That means the kids have their work cut out for them. But in order to understand how far they can go, Dr. Molefi Kete Asante said it must first be understood how Black Americans came to be at such a disadvantage when it comes to building generational wealth.

"We basically came here without the wealth or even material possessions that we had in the continent of Africa. We had basically nothing," said Asante, who is the chair of the Department of Africana Studies at Temple University.

Asante said Black people usually had to strive on their own to build any type of wealth, but they couldn't always keep it.

"Their properties were taken away from them," he said.

"We are starting severely behind the eight ball," said Ayesha Selden, a certified financial planner, real estate investor and economic activist. Selden is among the financial experts who have now make it their mission to help.

Building wealth through property ownership and investments, Selden became a millionaire by the age of 30. She said the first thing people wanting to build generational wealth may want to focus on is the concept of ownership, whether it be owning property, a business or stocks and investments.

"One of the easiest ways to participate in stock ownership is a company-sponsored retirement plan," she said. "That's a guaranteed risk-free rate of return. My dollar. Their dollar. I doubled my money without having to take on any risk to even do that."

In order to make room for ownership or investing, Selden said to start with a budget.

"I encourage [my clients] to print out about three to six months of their bank statements and then go down the bank statement and highlight what are my wants versus my needs," she said.

If there's no wiggle room, make some.

"You've got folks that are starting vending machine businesses. They're re-selling things on Amazon," she said. "There are so many ways to create additional wealth."

That extra money can go into ownership, but that's not where it ends.

"If we're trying to change the narrative on Black wealth, leaving assets to those behind us is extremely important," she said.

That means creating an estate plan so the wealth you build can live long after you're gone.

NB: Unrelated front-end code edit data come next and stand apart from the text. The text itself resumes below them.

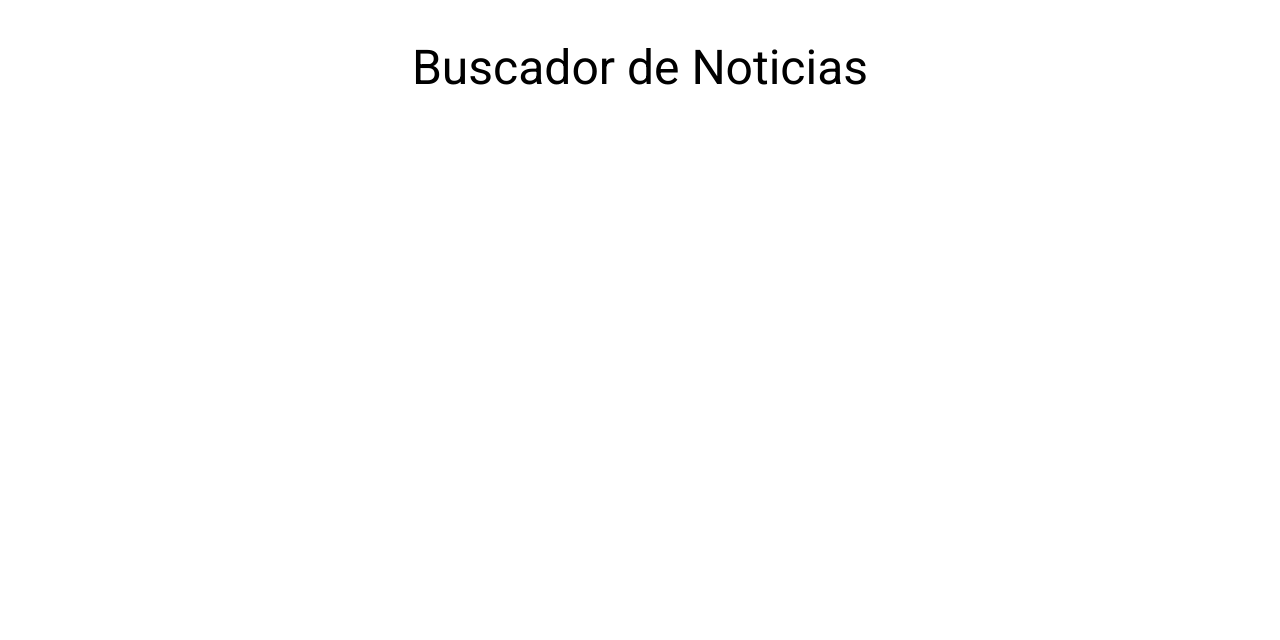
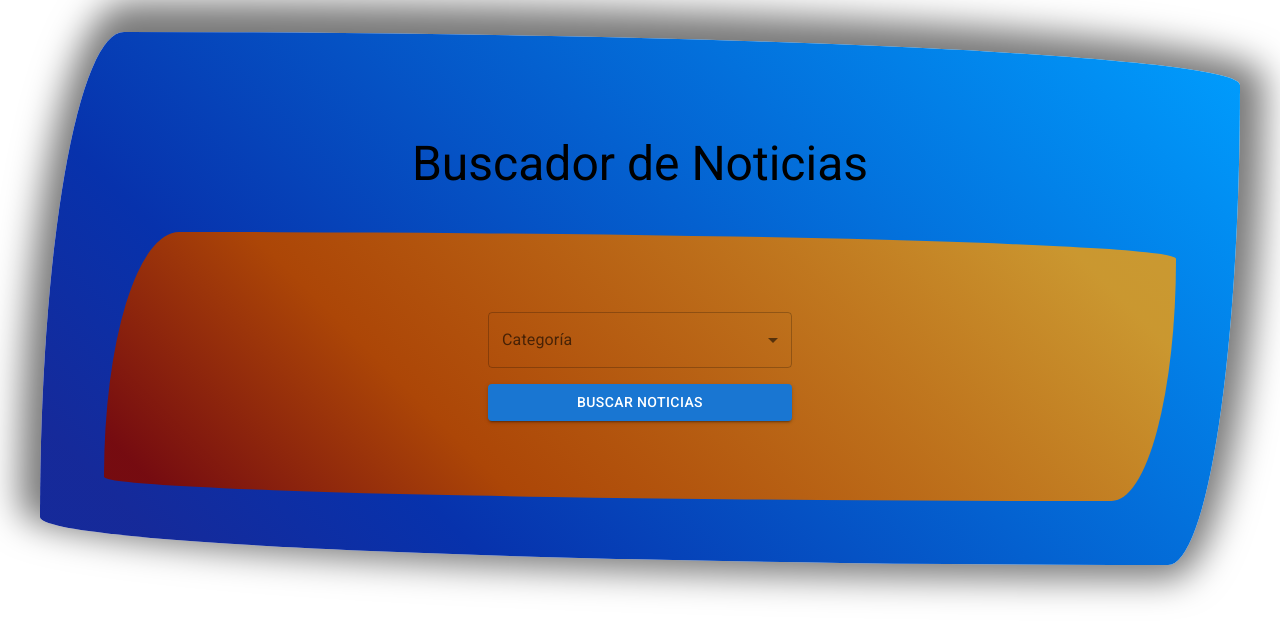
Before and after one commit to danieldrako/reactNews_API, a React (Vite) app: page / in a window 1280 px wide. Shown: the top 640 px of the page. Built offline with nearby package versions, Linux system fonts and the light colour scheme.

Commit message:
after working in the form and some styles

```diff
--- a/src/App.jsx
+++ b/src/App.jsx
@@ -1,15 +1,36 @@
 import { Container, Grid, Typography } from "@mui/material"
+import Formulario from "./components/Formulario"
 
 function App() {
 
-
   return (
-    <Container>
-      <header>
+    <Container  style={{
+        background: "linear-gradient(45deg, rgba(11,32,149,0.9556197478991597) 8%, rgba(7,50,172,1) 26%, rgba(0,159,255,1) 100%)",
+        padding: '4rem',
+        boxShadow: "2px -8px 35px 22px rgba(0,0,0,0.53)",
+        borderRadius: "7% 93% 6% 94% / 91% 10% 90% 9% ",
+        marginTop: '2rem' }} >
+      <header >
         <Typography align='center' marginY={5} component="h1" variant="h3">
           Buscador de Noticias
         </Typography>
       </header>
+
+      <Grid
+        container
+        direcetion='row'
+        justifyContent='center'
+        alignItems='center'
+        padding='5rem'
+        borderRadius= "7% 93% 6% 94% / 91% 10% 90% 9% "
+        style={{background:'linear-gradient(45deg, rgba(122,10,10,0.9556197478991597) 5%, rgba(172,70,7,1) 31%, rgba(255,158,0,0.7903536414565826) 91%)'}}
+      >
+        <Grid item xs={12} md={6} lg={4}>
+          <Formulario/>
+        </Grid>
+      </Grid>
+
+
     </Container>
   )
 }
--- /dev/null
+++ b/src/components/Formulario.jsx
@@ -0,0 +1,47 @@
+import { FormControl, InputLabel, Select, MenuItem, Button, Box } from "@mui/material"
+
+const CATEGORIAS = [
+    { value: 'general', label: 'General'},
+    { value: 'business', label: 'Negocios'},
+    { value: 'entertainment', label: 'Entretenimiento'},
+    { value: 'health', label: 'Salud'},
+    { value: 'science', label: 'Ciencia'},
+    { value: 'sports', label: 'Deportes'},
+    { value: 'technology', label: 'Tecnología'},
+]
+
+const Formulario = () => {
+  return (
+    <form>
+        <FormControl fullWidth >
+            <InputLabel>Categoría</InputLabel>
+            <Select
+                label="Categoría"
+            >
+                {CATEGORIAS.map(categoria =>(
+                    <MenuItem
+                        key={categoria.value}
+                        value={categoria.value}
+                    >
+                    {categoria.label}
+                    </MenuItem>
+                ))}
+
+            </Select>
+
+            <Box sx={{marginTop: 2}}>
+                <Button
+                    fullWidth
+                    variant='contained'
+                    color='primary'
+                >
+                    Buscar Noticias
+                </Button>
+            </Box>
+
+        </FormControl>
+    </form>
+  )
+}
+
+export default Formulario
```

"I always say that nothing really spends faster than inherited money," said Selden. "You can be very specific and very clear and speak from the grave on how you want that asset to be distributed. You can even go as far as to say, 'My children can only use the income,' and then the principal then rolls over to their children."

And money is now more transferrable than ever with digital wallets, including The Black Wall Street, the first Black-owned digital wallet. It's backed by actor and activist Hill Harper.

"I truly believe you can't have social justice without economic justice," said Harper.

"In 1863 when the Emancipation Proclamation was signed, Black people in America held a little less than 1% of American wealth," he said. "Today...Black people hold a little less than 1% of American wealth."

It's something that Asante thinks has more potential to change now than ever.

"I think the internet has made many things more possible," he said.

That's good news to the kids who are spending their weekends learning about how to build wealth both for themselves and generations to come.

"If you get these kids at an early age with the right principles, you watch them," said Booth. "You will create millionaires!"

In honor of Juneteenth, we're telling stories of what Black freedom means today, from a 94-year-old's quest for a national holiday to the fight for reparations to cultural celebrations. Click here for more stories from your city and around the country.